(Front-end code change data)
========

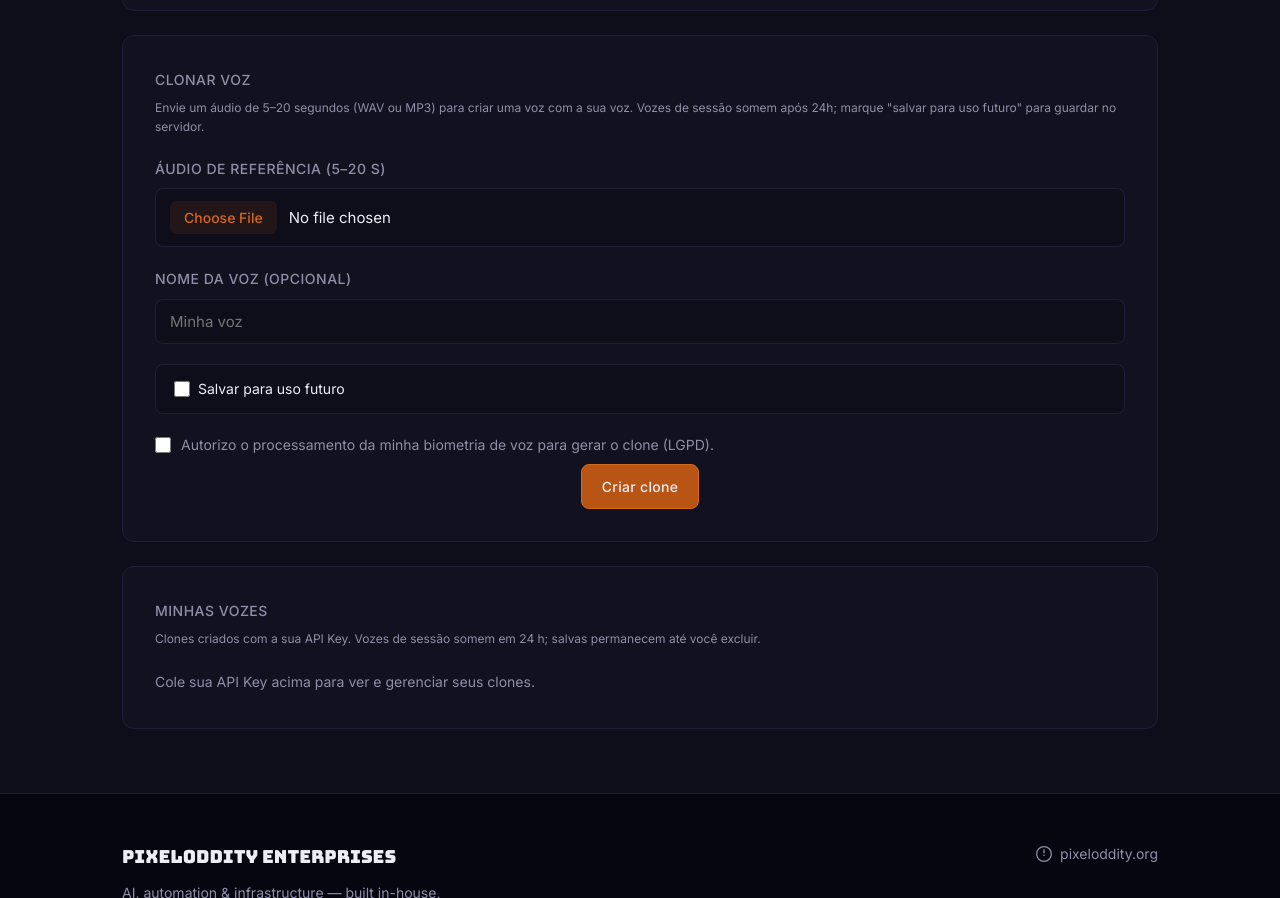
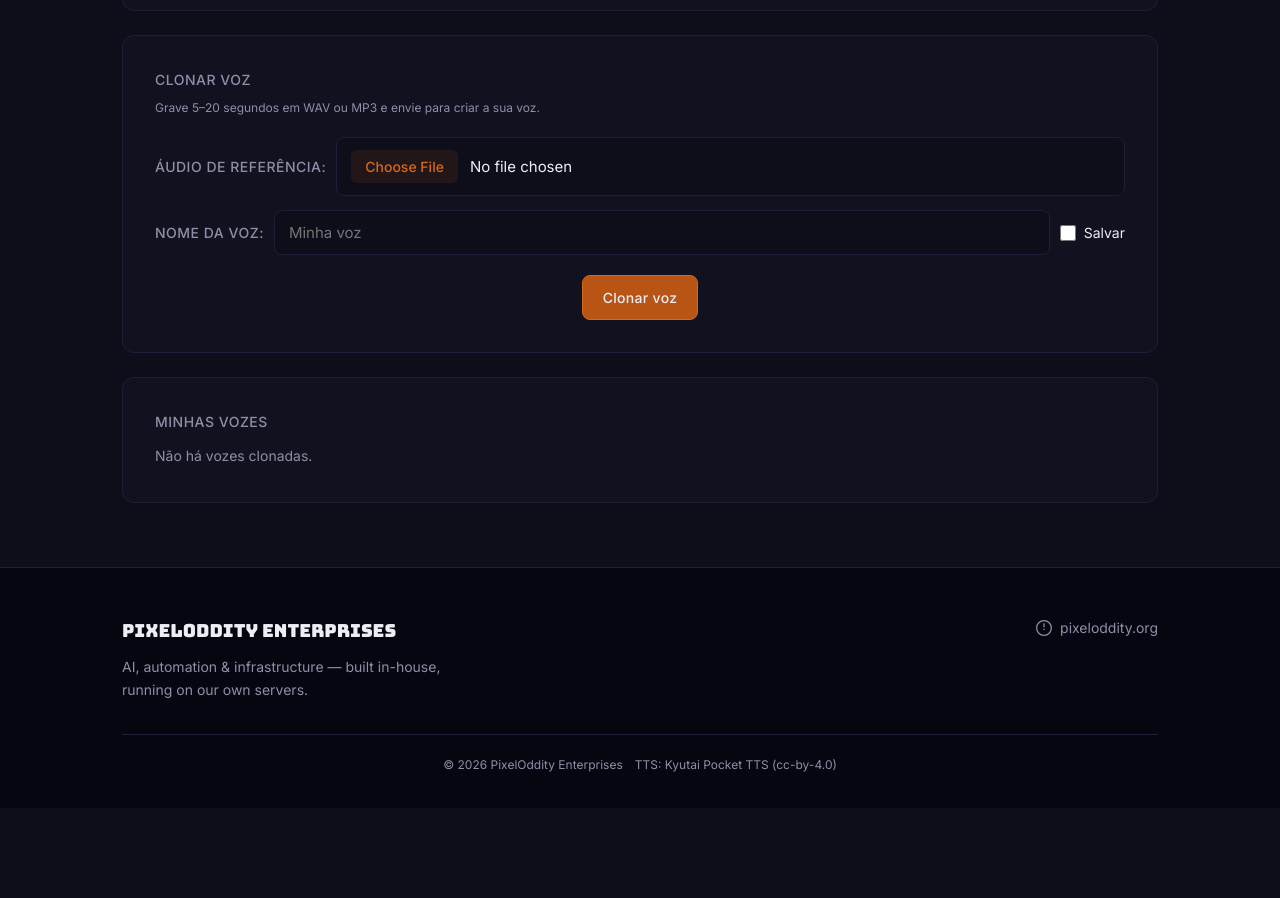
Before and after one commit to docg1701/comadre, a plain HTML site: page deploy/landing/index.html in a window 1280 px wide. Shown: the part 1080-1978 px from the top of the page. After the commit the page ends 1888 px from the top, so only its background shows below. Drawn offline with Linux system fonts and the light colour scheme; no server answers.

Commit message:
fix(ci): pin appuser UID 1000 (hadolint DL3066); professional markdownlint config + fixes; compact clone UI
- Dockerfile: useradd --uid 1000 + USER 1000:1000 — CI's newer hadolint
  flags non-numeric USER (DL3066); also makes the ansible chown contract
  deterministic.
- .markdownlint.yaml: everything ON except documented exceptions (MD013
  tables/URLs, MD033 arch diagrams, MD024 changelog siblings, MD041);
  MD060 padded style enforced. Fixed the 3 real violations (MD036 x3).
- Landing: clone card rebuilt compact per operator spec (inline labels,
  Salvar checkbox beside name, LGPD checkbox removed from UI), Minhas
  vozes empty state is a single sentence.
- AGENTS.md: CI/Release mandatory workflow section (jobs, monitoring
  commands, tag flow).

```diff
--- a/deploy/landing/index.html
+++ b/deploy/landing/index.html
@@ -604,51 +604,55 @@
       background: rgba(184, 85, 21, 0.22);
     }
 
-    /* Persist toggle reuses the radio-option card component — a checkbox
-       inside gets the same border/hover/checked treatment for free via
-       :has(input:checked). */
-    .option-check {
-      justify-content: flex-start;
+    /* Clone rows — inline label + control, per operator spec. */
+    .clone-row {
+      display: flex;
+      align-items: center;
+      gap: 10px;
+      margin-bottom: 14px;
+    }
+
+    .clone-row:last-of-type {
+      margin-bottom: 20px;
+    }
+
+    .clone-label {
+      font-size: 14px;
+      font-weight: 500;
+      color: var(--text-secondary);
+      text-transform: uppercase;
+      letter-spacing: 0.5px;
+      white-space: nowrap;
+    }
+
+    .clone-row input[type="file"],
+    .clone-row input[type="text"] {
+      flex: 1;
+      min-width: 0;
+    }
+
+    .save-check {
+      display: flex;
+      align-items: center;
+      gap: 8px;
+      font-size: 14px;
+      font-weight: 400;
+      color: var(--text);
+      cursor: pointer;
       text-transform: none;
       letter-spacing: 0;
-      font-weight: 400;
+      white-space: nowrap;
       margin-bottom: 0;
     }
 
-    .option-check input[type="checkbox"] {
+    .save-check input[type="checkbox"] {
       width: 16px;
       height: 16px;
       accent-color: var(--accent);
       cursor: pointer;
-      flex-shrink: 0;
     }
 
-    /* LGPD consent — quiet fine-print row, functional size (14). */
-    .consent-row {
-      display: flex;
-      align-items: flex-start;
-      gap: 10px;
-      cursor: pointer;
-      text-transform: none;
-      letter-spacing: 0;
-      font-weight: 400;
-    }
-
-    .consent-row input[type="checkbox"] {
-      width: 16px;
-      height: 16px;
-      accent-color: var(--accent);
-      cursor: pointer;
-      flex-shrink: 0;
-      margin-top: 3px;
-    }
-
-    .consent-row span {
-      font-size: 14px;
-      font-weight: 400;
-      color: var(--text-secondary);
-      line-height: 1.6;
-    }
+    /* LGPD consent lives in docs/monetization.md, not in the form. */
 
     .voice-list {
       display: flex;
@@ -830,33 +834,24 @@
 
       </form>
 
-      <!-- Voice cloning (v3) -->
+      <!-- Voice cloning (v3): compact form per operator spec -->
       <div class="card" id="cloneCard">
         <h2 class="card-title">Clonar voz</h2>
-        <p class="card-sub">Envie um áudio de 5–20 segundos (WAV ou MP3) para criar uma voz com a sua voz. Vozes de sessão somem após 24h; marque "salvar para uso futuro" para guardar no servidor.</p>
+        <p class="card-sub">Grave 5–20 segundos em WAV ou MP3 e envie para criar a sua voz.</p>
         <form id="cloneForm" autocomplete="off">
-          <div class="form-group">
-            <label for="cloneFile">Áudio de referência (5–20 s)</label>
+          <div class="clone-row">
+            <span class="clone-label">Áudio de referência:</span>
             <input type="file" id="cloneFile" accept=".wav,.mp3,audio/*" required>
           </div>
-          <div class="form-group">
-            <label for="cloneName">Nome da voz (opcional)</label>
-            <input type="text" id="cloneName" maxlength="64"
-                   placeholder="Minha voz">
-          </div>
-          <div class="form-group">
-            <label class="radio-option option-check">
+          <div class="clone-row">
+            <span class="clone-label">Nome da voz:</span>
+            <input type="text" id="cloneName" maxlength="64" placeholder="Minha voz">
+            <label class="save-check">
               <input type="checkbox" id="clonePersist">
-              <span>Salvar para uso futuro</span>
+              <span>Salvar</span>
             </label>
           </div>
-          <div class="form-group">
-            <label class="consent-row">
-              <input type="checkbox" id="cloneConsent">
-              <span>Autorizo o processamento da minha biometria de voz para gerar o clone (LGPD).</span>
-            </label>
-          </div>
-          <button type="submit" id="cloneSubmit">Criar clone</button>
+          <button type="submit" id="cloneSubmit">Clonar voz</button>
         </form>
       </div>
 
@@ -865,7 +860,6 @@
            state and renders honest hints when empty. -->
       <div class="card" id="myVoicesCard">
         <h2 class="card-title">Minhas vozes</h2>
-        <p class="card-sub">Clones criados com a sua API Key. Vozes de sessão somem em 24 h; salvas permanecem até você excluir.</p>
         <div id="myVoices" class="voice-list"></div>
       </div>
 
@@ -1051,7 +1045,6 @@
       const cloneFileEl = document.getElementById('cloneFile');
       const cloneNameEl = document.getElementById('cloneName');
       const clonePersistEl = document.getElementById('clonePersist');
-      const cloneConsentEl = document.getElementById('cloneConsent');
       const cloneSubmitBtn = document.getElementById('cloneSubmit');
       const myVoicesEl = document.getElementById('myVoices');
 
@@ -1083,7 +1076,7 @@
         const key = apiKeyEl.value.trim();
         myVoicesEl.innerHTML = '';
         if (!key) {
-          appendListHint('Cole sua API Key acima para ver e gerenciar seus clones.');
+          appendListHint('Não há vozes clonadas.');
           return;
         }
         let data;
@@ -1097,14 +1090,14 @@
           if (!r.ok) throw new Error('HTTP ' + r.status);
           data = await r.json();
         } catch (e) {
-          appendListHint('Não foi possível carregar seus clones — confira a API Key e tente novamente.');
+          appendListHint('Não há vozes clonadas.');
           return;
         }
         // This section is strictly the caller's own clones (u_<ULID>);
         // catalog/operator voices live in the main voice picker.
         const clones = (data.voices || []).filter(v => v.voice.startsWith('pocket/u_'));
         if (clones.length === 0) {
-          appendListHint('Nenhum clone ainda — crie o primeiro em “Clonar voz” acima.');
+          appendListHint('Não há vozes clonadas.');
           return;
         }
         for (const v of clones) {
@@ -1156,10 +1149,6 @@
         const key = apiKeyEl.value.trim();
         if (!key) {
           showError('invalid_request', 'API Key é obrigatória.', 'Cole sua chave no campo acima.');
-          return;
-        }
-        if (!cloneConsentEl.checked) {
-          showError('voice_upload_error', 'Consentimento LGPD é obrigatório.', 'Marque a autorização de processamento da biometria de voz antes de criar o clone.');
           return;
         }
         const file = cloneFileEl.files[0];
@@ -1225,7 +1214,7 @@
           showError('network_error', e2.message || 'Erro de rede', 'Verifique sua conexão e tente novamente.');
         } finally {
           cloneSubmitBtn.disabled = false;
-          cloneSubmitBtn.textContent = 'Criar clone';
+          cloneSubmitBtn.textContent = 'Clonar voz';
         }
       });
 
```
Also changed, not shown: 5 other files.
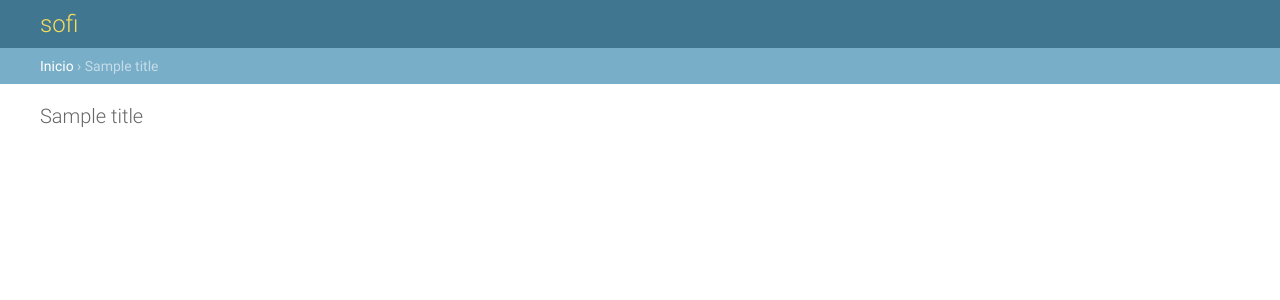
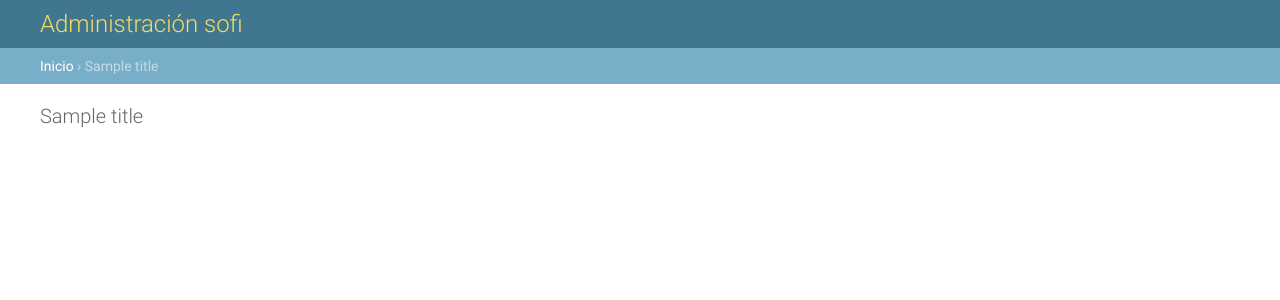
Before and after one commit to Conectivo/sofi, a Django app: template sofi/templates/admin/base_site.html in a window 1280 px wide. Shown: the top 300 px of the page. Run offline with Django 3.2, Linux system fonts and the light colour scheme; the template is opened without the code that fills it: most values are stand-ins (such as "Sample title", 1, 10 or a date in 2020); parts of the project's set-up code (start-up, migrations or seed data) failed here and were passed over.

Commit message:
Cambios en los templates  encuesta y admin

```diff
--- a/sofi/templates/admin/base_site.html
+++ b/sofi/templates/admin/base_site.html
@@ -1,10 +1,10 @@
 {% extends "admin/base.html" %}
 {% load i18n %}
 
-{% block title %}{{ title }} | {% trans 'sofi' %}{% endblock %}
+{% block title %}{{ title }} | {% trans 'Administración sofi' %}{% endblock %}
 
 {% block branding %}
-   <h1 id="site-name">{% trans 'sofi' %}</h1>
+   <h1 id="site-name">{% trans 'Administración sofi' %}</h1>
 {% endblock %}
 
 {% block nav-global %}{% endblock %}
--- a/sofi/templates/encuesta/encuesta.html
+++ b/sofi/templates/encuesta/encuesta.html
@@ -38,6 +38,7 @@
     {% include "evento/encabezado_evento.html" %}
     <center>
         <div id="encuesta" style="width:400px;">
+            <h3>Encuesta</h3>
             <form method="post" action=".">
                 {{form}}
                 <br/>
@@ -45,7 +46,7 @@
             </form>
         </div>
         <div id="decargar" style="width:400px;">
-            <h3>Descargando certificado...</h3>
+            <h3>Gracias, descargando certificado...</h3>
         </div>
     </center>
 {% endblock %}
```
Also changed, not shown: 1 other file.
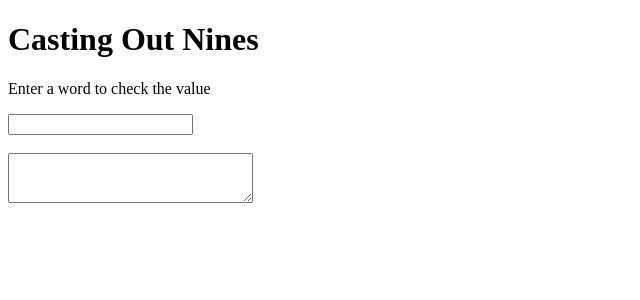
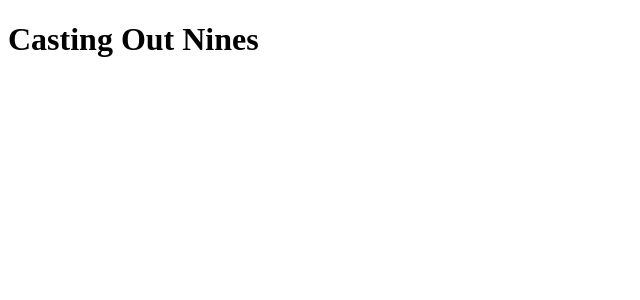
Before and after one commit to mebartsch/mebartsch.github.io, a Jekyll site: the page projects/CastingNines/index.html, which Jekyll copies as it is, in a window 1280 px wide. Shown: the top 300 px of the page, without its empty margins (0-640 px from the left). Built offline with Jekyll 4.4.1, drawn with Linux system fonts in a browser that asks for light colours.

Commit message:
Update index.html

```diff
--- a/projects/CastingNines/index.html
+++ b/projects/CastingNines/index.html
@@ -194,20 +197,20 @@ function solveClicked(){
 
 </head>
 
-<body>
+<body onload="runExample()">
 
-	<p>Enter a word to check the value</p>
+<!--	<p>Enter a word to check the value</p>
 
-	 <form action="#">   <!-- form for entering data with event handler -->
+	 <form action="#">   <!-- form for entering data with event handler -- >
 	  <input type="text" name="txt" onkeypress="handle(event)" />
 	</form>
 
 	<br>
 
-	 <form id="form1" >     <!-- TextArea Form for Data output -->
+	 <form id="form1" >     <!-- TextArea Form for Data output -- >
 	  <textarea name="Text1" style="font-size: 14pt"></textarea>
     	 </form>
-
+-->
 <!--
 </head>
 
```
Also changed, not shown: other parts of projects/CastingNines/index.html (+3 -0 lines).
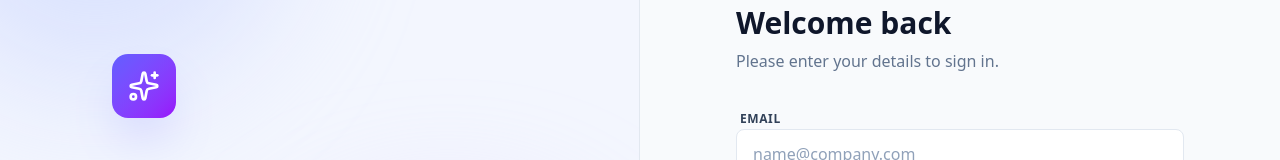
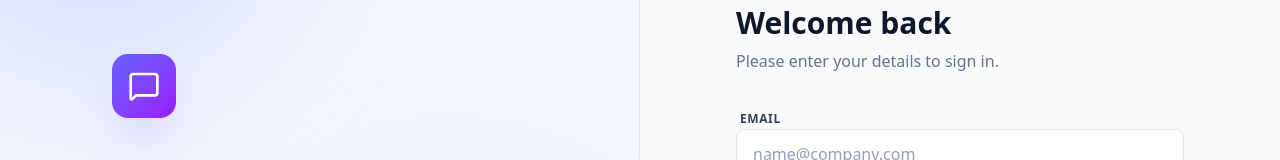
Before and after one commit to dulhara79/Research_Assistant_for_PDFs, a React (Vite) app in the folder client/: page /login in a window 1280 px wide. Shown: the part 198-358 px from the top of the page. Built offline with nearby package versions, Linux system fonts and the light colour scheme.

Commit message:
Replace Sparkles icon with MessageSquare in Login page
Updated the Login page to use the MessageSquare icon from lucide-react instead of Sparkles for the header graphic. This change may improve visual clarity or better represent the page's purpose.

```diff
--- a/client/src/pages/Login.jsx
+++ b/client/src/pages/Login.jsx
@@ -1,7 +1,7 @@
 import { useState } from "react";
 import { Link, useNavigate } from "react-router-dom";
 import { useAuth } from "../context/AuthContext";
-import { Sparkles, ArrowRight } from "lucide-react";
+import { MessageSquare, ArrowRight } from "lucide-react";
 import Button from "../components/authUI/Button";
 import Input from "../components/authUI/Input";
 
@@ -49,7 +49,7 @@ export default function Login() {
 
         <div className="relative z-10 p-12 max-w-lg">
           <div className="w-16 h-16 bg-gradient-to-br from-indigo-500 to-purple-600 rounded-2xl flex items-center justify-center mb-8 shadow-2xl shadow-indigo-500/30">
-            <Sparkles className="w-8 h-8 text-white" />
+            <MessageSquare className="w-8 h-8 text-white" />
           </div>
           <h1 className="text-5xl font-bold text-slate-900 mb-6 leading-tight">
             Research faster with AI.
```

========

• **Problem statement**
Return each line of the records above in which the word "sofi" occurs.

• **Written response**
Before and after one commit to Conectivo/sofi, a Django app: template sofi/templates/admin/base_site.html in a window 1280 px wide. Shown: the top 300 px of the page. Run offline with Django 3.2, Linux system fonts and the light colour scheme; the template is opened without the code that fills it: most values are stand-ins (such as "Sample title", 1, 10 or a date in 2020); parts of the project's set-up code (start-up, migrations or seed data) failed here and were passed over.
--- a/sofi/templates/admin/base_site.html
+++ b/sofi/templates/admin/base_site.html
-{% block title %}{{ title }} | {% trans 'sofi' %}{% endblock %}
+{% block title %}{{ title }} | {% trans 'Administración sofi' %}{% endblock %}
-   <h1 id="site-name">{% trans 'sofi' %}</h1>
+   <h1 id="site-name">{% trans 'Administración sofi' %}</h1>
--- a/sofi/templates/encuesta/encuesta.html
+++ b/sofi/templates/encuesta/encuesta.html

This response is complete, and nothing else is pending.